Kevin Rudd will launch his new book The PM years in-conversation with ABC’s Patricia Karvelas at Sofitel Melbourne.
ACTU will launch results from a survey of 1,100 ride-share drivers demonstrating low pay and safety problems.
Business journalist Adele Ferguson will discuss “Learning from ethical failure” at The Centre for Ethical Leadership’s Vincent Fairfax Speaker Series.
Chief Economist at The Australia Institute Dr Richard Denniss and policy analyst Fergus Green will speak on “Targeting Fossil Fuels: The Political and Economic Case” at the Melbourne Sustainable Society Institute.
UNSW’s Institute for Global Development will hold an “Africa Roundtable” research event as part of Global Development Month.
Primary Industries Minister Tim Whetstone will launch the $132 million “Fight Food Waste” research centre.
The West Australian European Business Association and the Department of Foreign Affairs & Trade will host the first official “Heads of Missions” visit to Western Australia by the Ambassador of the European Union to Australia Dr. Michael Pulch.
UK technical director at the Chartered Institution of Building Services Engineers Hywel Davies will present “What can Queensland learn from Grenfell Tower?” as part of the 2018 CIBSE ANZ seminar series.
Tasmanian Minister for Justice, Corrections, Environment and the Arts Elise Archer will host a United Nations Day event at Parliament House, to include a keynote speech from Australasian Campuses Towards Sustainability President Leanne Danby.
The United Nations Commission on International Trade Law will hold seminar events at every Australian capital city as part of United Nations Day.
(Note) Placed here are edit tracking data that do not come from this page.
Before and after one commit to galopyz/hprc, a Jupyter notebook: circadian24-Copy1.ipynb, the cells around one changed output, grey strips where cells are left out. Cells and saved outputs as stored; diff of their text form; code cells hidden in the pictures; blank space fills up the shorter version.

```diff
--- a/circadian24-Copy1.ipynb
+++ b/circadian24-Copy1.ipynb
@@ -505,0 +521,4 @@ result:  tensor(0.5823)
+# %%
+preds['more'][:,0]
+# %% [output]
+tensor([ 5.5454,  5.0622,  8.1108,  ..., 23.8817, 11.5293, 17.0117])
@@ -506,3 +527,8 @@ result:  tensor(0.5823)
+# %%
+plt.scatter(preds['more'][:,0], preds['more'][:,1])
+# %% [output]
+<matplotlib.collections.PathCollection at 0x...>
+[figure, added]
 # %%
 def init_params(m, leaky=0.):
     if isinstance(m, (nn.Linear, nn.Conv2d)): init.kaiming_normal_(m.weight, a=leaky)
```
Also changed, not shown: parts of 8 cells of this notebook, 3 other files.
South Australian Premier Steven Marshall and state Opposition Leader Peter Malinauskas will attend a French defence conference.